Most cavities are fairly easy to treat with a simple dental filling, but cavities can cause a lot of problems if left untreated. That’s why it’s important to catch cavities early! Read on to learn about 5 signs you may have a cavity so that you can spot it early and treat it quickly!
1. Cold Food and Drinks
Many people first discover they are suffering from a cavity when they are eating ice cream or drinking a cold glass of iced tea or water. If you experience sudden or intense discomfort after eating or drinking something cold, this is one of the most common signs you may have a cavity.
2. Cold Weather
Just like cold drinks can trigger sensitivity in a tooth that is suffering from decay, cold weather can as well. If you are breathing through your mouth while outside in the cold and you experience sudden discomfort or your tooth begins to ache, it’s a good idea to check in with your dentist.
When you have a cavity, lots of things can trigger sensitivity. Chewing is another trigger. Your teeth shouldn’t hurt if they are healthy, so if you experience discomfort while chewing, you should make an appointment with your dentist as soon as possible.
Signs you may have a cavity are sometimes seen instead of felt. If your tooth appears discolored in any way or if you notice areas that are whiter than usual, these can be signs of tooth decay. If your tooth changes in appearance, it can be a sign of more serious conditions, as well, so you should always call your dentist if you notice sudden or obvious changes to the way your teeth look.
5. A Spot
The easiest way to recognize a cavity is when it is easily visible on the surface of your tooth. A cavity is a tiny hole on the surface of your tooth. Often they are so small that they are not visible until they become more serious, so if you have concerns that you may have a cavity but don’t see anything different about your tooth, it’s still important to make an appointment as soon as you can to get it checked out by your dentist.

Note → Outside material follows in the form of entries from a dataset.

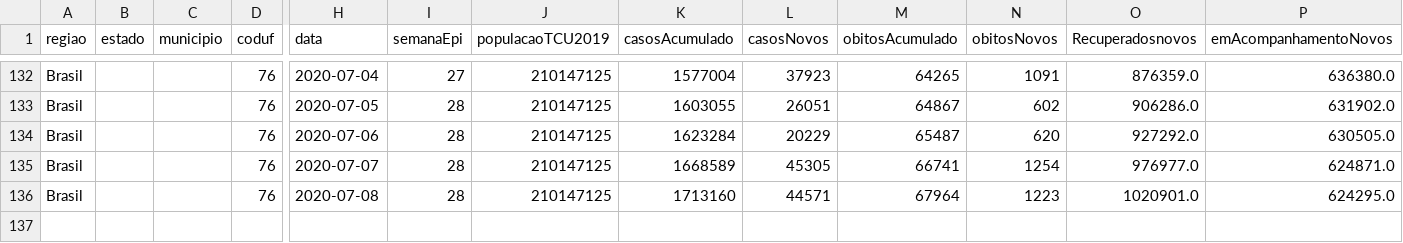
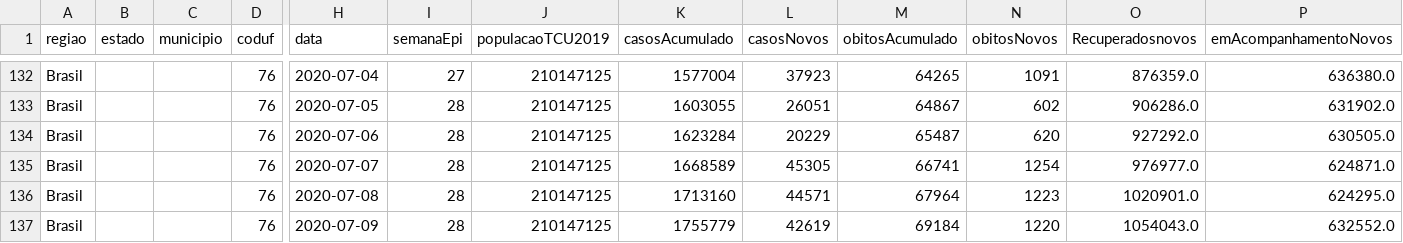
Before and after one commit to marcuswac/covid-br-data, a CSV file: covid-br-ms-country.csv, drawn as a sheet; only a part is shown, gaps mark what is left out; rows hold the shown columns only; the diff names each change by its address in the sheet, - before the commit and + after, or states it on an @@ line.

```diff
--- a/covid-br-ms-country.csv
+++ b/covid-br-ms-country.csv
+row 137: Brasil |  |  | 76 | 2020-07-09 | 28 | 210147125 | 1755779 | 42619 | 69184 | 1220 | 1054043.0 | 632552.0
```
Also changed, not shown: covid-br-ms-states.csv.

Call our Boca Raton, FL, dental office to make an appointment with a dentist who may be able to help you find out more about this topic, and improve your oral health.